Start of PROVIDED DATA

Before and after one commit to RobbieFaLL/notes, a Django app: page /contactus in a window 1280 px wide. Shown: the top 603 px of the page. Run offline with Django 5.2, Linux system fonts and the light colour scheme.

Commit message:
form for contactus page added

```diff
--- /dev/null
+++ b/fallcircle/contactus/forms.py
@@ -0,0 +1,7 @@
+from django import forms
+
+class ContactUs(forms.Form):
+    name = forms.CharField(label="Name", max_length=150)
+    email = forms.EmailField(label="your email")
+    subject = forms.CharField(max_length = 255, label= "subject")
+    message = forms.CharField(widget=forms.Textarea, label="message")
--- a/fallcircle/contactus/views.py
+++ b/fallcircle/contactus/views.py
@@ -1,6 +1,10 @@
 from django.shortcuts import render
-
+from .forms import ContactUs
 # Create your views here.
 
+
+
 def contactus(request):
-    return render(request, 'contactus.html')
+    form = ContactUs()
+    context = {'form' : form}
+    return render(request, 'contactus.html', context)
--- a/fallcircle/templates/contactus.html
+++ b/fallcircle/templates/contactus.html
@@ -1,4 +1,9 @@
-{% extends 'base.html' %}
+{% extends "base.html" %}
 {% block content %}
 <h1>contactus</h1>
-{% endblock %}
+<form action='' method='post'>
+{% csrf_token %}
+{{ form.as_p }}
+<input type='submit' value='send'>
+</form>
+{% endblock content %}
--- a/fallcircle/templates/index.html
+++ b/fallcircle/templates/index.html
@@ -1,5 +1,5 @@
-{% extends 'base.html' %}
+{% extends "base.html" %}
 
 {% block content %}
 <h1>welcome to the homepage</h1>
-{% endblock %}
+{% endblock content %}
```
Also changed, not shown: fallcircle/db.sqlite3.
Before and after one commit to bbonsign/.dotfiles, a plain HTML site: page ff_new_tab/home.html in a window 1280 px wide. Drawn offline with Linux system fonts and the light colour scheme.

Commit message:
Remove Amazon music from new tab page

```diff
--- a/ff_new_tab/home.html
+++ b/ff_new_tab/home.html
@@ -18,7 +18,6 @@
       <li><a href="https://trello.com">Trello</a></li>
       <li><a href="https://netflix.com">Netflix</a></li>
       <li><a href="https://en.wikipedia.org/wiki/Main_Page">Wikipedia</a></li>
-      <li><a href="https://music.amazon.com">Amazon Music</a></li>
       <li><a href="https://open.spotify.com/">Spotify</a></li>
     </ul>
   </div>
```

End of PROVIDED DATA

[WHAT IS BEING ASKED] Retype the material in full. Keep every character as it is.

[EXERCISE ANSWER]
Before and after one commit to RobbieFaLL/notes, a Django app: page /contactus in a window 1280 px wide. Shown: the top 603 px of the page. Run offline with Django 5.2, Linux system fonts and the light colour scheme.

Commit message:
form for contactus page added

```diff
--- /dev/null
+++ b/fallcircle/contactus/forms.py
@@ -0,0 +1,7 @@
+from django import forms
+
+class ContactUs(forms.Form):
+    name = forms.CharField(label="Name", max_length=150)
+    email = forms.EmailField(label="your email")
+    subject = forms.CharField(max_length = 255, label= "subject")
+    message = forms.CharField(widget=forms.Textarea, label="message")
--- a/fallcircle/contactus/views.py
+++ b/fallcircle/contactus/views.py
@@ -1,6 +1,10 @@
 from django.shortcuts import render
-
+from .forms import ContactUs
 # Create your views here.
 
+
+
 def contactus(request):
-    return render(request, 'contactus.html')
+    form = ContactUs()
+    context = {'form' : form}
+    return render(request, 'contactus.html', context)
--- a/fallcircle/templates/contactus.html
+++ b/fallcircle/templates/contactus.html
@@ -1,4 +1,9 @@
-{% extends 'base.html' %}
+{% extends "base.html" %}
 {% block content %}
 <h1>contactus</h1>
-{% endblock %}
+<form action='' method='post'>
+{% csrf_token %}
+{{ form.as_p }}
+<input type='submit' value='send'>
+</form>
+{% endblock content %}
--- a/fallcircle/templates/index.html
+++ b/fallcircle/templates/index.html
@@ -1,5 +1,5 @@
-{% extends 'base.html' %}
+{% extends "base.html" %}
 
 {% block content %}
 <h1>welcome to the homepage</h1>
-{% endblock %}
+{% endblock content %}
```
Also changed, not shown: fallcircle/db.sqlite3.
Before and after one commit to bbonsign/.dotfiles, a plain HTML site: page ff_new_tab/home.html in a window 1280 px wide. Drawn offline with Linux system fonts and the light colour scheme.

Commit message:
Remove Amazon music from new tab page

```diff
--- a/ff_new_tab/home.html
+++ b/ff_new_tab/home.html
@@ -18,7 +18,6 @@
       <li><a href="https://trello.com">Trello</a></li>
       <li><a href="https://netflix.com">Netflix</a></li>
       <li><a href="https://en.wikipedia.org/wiki/Main_Page">Wikipedia</a></li>
-      <li><a href="https://music.amazon.com">Amazon Music</a></li>
       <li><a href="https://open.spotify.com/">Spotify</a></li>
     </ul>
   </div>
```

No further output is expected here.